■ WHAT THIS TASK INVOLVES: The word "fontsize" may appear in the records below. Report how many lines contain it, and write nothing besides the number.

■ Edit difference data:
☆ ☆ ☆ ☆ ☆

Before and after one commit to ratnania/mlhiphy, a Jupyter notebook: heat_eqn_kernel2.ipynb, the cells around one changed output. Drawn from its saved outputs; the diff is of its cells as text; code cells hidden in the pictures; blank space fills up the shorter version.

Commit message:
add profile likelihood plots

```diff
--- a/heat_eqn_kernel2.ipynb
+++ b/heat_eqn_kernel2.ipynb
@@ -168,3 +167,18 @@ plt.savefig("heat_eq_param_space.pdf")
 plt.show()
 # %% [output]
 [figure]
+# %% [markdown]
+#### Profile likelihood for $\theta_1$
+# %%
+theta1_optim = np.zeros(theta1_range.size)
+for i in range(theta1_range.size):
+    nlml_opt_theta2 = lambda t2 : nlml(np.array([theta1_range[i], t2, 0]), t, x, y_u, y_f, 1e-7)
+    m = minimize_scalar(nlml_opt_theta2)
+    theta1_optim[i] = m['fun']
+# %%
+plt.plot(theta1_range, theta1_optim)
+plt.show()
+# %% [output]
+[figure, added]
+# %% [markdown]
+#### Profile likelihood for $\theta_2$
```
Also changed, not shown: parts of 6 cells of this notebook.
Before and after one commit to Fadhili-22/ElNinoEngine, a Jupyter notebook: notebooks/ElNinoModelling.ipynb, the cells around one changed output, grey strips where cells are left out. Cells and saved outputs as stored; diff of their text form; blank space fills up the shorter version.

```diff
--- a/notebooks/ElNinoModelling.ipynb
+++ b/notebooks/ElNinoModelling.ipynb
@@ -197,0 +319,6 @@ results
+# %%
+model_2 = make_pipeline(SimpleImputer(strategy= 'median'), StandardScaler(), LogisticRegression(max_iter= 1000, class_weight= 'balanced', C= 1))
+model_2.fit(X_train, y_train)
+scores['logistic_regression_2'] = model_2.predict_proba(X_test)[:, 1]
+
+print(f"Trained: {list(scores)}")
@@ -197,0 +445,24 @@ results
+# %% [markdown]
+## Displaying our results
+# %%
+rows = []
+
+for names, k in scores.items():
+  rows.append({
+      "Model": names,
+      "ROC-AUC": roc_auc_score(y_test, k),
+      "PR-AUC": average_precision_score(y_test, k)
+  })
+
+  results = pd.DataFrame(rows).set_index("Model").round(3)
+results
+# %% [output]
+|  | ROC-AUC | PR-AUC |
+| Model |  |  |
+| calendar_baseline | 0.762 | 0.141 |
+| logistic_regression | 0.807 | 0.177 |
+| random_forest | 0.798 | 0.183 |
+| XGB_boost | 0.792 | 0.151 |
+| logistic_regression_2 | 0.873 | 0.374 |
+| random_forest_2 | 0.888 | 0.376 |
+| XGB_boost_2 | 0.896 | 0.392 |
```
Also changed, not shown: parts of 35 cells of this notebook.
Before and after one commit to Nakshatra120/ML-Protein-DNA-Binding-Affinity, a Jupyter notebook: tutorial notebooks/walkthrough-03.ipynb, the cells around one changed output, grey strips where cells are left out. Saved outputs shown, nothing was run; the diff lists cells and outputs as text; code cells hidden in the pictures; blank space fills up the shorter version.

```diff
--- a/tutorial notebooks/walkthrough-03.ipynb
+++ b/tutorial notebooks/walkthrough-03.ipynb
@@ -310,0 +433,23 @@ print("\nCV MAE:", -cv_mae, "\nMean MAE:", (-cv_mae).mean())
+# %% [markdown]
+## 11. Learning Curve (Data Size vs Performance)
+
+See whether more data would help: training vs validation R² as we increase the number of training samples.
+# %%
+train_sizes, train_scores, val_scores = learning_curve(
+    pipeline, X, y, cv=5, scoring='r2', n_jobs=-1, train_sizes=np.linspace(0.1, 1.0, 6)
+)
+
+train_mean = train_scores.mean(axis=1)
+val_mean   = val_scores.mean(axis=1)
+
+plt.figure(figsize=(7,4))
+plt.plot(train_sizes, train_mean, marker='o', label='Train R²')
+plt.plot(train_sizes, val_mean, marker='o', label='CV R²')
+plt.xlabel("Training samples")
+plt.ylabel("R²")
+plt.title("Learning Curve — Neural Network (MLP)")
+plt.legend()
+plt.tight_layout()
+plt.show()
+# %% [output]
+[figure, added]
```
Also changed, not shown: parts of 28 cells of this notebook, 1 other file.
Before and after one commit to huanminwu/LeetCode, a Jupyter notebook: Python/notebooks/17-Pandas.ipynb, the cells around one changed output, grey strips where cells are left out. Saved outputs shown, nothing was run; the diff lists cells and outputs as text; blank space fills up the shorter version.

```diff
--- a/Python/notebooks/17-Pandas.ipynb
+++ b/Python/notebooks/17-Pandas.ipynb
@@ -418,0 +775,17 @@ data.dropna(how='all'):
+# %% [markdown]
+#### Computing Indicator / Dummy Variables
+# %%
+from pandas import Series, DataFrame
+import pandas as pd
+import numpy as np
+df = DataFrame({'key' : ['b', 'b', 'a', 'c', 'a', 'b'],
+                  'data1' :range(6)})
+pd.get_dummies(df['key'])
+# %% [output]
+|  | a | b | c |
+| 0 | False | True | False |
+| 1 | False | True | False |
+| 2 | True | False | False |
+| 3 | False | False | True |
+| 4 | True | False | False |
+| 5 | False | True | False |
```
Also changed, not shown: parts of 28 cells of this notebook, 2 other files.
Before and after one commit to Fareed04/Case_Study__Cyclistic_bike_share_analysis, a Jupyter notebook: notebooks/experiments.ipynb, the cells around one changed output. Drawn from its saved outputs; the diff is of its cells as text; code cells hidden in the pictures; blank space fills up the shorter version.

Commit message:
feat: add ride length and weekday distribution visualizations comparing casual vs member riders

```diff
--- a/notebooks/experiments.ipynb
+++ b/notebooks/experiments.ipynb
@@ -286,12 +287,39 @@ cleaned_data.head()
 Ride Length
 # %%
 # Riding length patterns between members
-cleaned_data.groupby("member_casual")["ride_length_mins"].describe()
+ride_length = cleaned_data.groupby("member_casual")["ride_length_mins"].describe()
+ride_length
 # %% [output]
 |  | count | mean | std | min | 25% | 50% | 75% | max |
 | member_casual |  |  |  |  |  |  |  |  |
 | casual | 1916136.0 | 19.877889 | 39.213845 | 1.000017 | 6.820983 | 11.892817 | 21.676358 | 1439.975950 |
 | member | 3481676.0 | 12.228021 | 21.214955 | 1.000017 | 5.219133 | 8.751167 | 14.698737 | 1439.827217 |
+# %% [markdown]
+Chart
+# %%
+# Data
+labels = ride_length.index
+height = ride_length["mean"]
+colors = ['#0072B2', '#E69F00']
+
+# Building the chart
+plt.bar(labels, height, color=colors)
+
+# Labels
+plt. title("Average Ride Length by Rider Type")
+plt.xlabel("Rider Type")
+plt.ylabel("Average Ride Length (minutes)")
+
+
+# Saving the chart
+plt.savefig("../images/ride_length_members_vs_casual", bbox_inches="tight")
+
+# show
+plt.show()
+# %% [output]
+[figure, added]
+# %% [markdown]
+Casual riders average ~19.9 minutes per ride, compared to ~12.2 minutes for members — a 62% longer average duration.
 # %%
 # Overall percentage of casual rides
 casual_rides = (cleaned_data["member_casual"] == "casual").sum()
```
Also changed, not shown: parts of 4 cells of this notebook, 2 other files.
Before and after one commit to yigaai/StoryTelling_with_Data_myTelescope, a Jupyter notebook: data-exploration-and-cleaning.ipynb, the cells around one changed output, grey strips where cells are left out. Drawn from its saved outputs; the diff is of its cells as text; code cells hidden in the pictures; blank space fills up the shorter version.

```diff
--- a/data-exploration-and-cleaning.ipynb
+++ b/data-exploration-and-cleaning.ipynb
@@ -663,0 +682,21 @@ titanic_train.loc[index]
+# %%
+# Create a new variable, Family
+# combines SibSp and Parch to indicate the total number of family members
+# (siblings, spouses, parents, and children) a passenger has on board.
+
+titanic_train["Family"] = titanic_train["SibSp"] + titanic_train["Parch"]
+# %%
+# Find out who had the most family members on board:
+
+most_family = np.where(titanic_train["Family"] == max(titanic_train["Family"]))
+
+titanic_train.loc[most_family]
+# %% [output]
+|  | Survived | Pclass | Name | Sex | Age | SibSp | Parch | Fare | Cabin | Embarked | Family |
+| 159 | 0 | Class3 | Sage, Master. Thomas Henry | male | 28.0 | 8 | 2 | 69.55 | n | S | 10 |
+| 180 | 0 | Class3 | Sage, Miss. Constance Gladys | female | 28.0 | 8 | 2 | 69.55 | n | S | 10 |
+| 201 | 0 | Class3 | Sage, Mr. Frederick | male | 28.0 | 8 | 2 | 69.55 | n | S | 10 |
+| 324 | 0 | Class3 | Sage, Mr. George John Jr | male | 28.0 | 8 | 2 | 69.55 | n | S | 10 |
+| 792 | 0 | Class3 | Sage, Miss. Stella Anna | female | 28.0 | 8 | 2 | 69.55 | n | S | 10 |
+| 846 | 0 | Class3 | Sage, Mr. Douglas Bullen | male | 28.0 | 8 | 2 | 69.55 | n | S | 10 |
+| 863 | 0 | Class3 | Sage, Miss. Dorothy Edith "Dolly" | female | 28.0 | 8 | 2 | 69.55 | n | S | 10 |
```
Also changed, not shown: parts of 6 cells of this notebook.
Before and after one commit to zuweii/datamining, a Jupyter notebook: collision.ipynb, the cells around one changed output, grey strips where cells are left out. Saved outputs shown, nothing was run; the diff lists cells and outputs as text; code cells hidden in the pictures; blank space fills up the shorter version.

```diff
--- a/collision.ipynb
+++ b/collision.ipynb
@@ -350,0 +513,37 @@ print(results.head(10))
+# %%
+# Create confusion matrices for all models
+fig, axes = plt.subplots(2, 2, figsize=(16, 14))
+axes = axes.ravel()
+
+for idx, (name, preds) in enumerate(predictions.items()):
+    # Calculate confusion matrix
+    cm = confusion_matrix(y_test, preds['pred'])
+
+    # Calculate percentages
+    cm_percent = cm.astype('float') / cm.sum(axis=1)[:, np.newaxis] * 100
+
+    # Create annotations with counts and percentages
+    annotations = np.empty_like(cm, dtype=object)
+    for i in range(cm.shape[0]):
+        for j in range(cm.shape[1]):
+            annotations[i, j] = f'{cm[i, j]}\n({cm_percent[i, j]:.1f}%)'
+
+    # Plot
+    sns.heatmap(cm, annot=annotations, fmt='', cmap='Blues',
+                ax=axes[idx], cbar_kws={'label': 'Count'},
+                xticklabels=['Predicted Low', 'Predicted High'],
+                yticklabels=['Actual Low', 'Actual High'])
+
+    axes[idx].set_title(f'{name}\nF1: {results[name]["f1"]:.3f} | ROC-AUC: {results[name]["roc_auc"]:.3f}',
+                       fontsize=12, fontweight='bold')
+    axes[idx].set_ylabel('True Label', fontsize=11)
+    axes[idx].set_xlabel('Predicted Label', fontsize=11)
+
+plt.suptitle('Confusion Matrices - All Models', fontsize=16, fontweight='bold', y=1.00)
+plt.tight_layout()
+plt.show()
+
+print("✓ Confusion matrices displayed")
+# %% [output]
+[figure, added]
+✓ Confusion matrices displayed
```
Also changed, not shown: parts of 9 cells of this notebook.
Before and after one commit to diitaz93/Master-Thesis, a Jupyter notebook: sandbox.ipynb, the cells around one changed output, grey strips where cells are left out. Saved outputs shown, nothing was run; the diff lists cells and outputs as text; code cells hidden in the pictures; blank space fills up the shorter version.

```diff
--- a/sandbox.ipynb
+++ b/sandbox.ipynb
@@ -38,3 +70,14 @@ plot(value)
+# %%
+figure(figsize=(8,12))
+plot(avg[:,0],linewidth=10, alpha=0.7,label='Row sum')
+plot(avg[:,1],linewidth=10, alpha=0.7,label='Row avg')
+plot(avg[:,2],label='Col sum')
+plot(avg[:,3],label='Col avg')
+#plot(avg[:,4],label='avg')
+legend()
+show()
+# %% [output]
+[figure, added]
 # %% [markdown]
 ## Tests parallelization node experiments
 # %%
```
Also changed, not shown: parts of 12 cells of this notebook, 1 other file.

☆ ☆ ☆ ☆ ☆

■ ANSWER FOR THIS EXERCISE: 4